Parties’ Choice of Law Not Always Honored
Choice of law provisions are commonly included in employment agreements because employers often have employees working in multiple states.
Most people believe that courts will enforce any (legal) agreement just as the contracting parties intended. While this is usually correct, sometimes a court must follow legal doctrines that weigh against enforcing a contract as written. One such situation involves the parties’ choice of which state’s law will apply.
A court will enforce the parties’ choice of law unless: (1) the chosen state has no substantial relationship to the parties or the transaction and there is no other reasonable basis for the parties’ choice or (2) application of the law of the chosen state would be contrary to a fundamental policy of a state which has a materially greater interest than the chosen state and which would be the state of the applicable law in the absence of an effective choice of law by the parties.
Choice of law provisions are commonly included in employment agreements because employers often have employees working in multiple states. In most cases, these provisions will be enforced as written, but they may not be enforced when the dispute centers on the violation of a non-compete clause. Because some states hold fundamentally opposite positions on non-compete issues, a court may not enforce the parties’ agreement with respect to a non-compete clause.

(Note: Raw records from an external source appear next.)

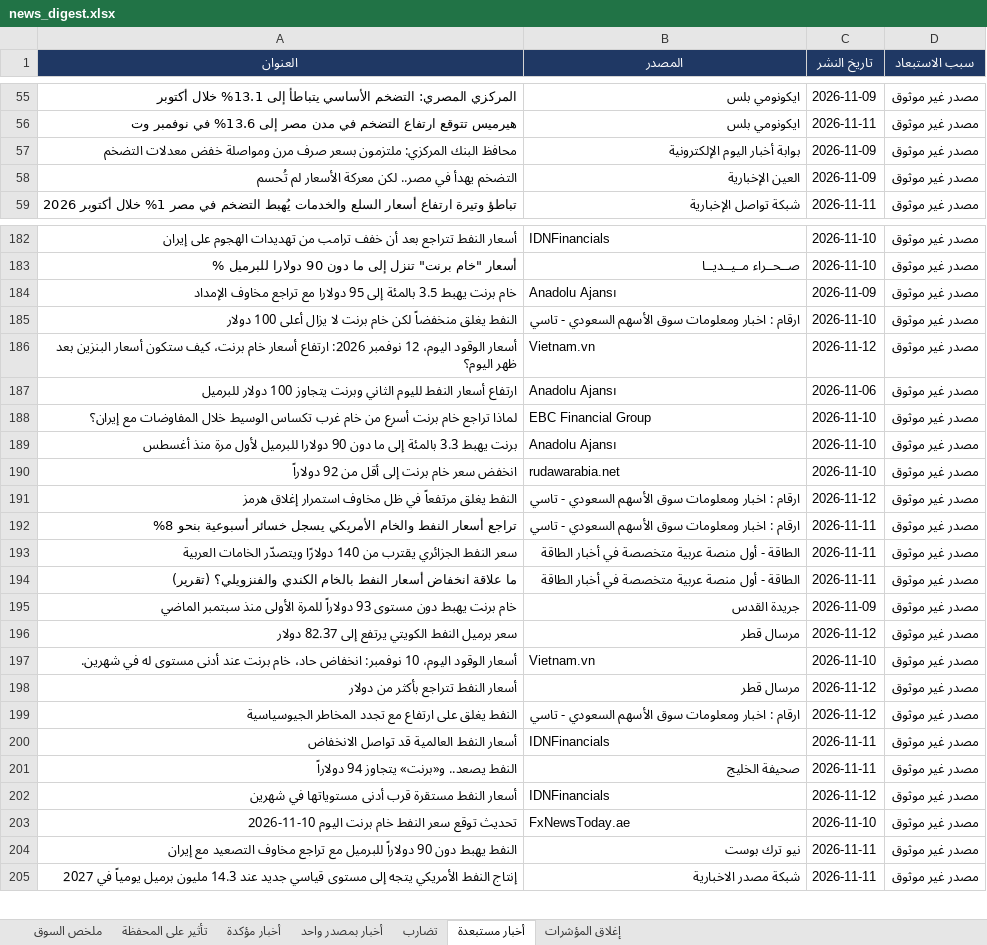
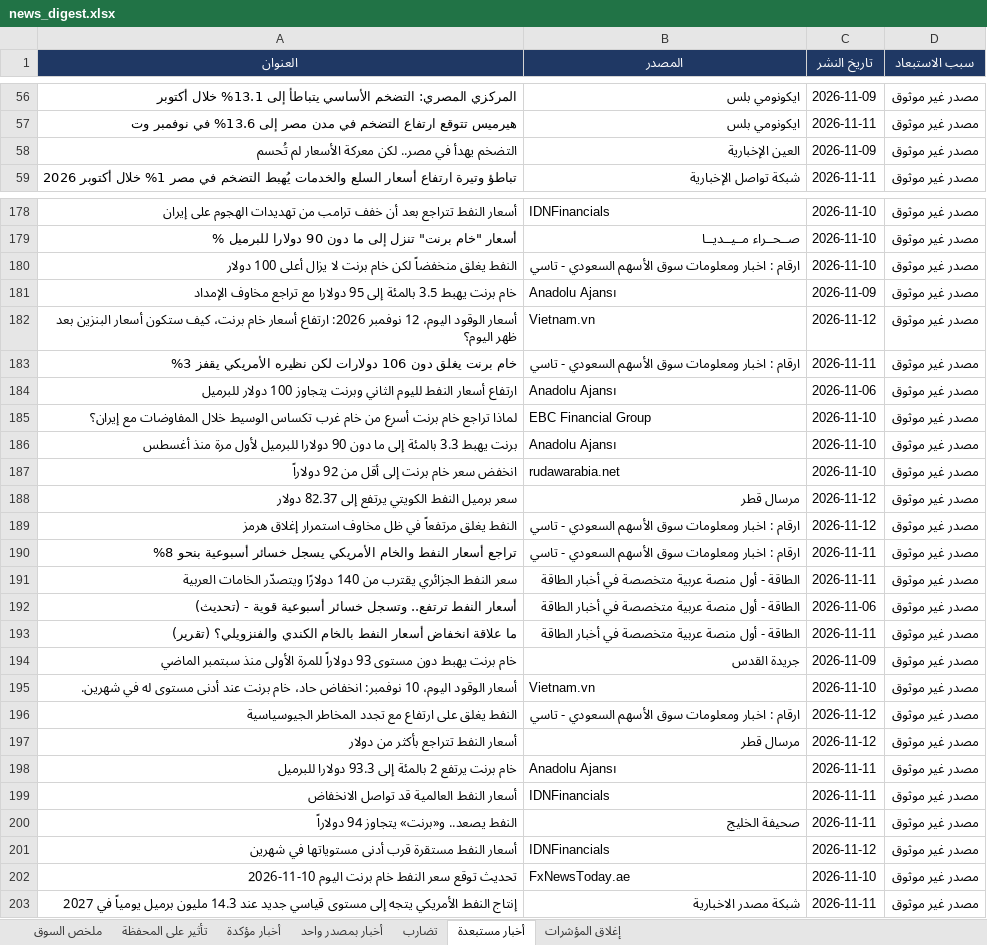
Before and after one commit to muhammadkamel900-bit/egx-data, an Excel workbook: data/news_digest.xlsx, sheet أخبار مستبعدة, drawn as a sheet; only a part is shown, gaps mark what is left out; values as stored, in another font and other column widths than the file's, no borders; removed rows and columns are numbered as before the commit, all else as after; the diff covers the shown part only; the diff names each change by its address in the sheet, - before the commit and + after, or states it on an @@ line.

```diff
--- a/data/news_digest.xlsx (sheet أخبار مستبعدة)
+++ b/data/news_digest.xlsx (sheet أخبار مستبعدة)
-row 57: محافظ البنك المركزي: ملتزمون بسعر صرف مرن ومواصلة خفض معدلات التضخم | بوابة أخبار اليوم الإلكترونية | 2026-11-09 | مصدر غير موثوق
@@ row 185 moved to row 180: النفط يغلق منخفضاً لكن خام برنت لا يزال … @@
+row 183: خام برنت يغلق دون 106 دولارات لكن نظيره الأمريكي يقفز 3% | ارقام : اخبار ومعلومات سوق الأسهم السعودي - تاسي | 2026-11-11 | مصدر غير موثوق
@@ row 196 moved to row 188: سعر برميل النفط الكويتي يرتفع إلى 82.37 … @@
+row 192: أسعار النفط ترتفع.. وتسجل خسائر أسبوعية قوية - (تحديث) | الطاقة - أول منصة عربية متخصصة في أخبار الطاقة | 2026-11-06 | مصدر غير موثوق
@@ row 199 moved to row 196: النفط يغلق على ارتفاع مع تجدد المخاطر ال… @@
+row 198: خام برنت يرتفع 2 بالمئة إلى 93.3 دولارا للبرميل | Anadolu Ajansı | 2026-11-11 | مصدر غير موثوق
-row 204: النفط يهبط دون 90 دولاراً للبرميل مع تراجع مخاوف التصعيد مع إيران | نيو ترك بوست | 2026-11-11 | مصدر غير موثوق
```
Also changed, not shown: 12 added rows, 10 removed rows, 5 moved rows and 2 edited cells elsewhere in this sheet, sheet أخبار بمصدر واحد, sheet أخبار مؤكدة, sheet ملخص السوق, sheet تأثير على المحفظة.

This article is presented by the Dallas employment law lawyers at Clouse Dunn LLP. To speak to an employment law attorney about a non-compete agreement, send an email to email@example.com or call (214) 239-2705.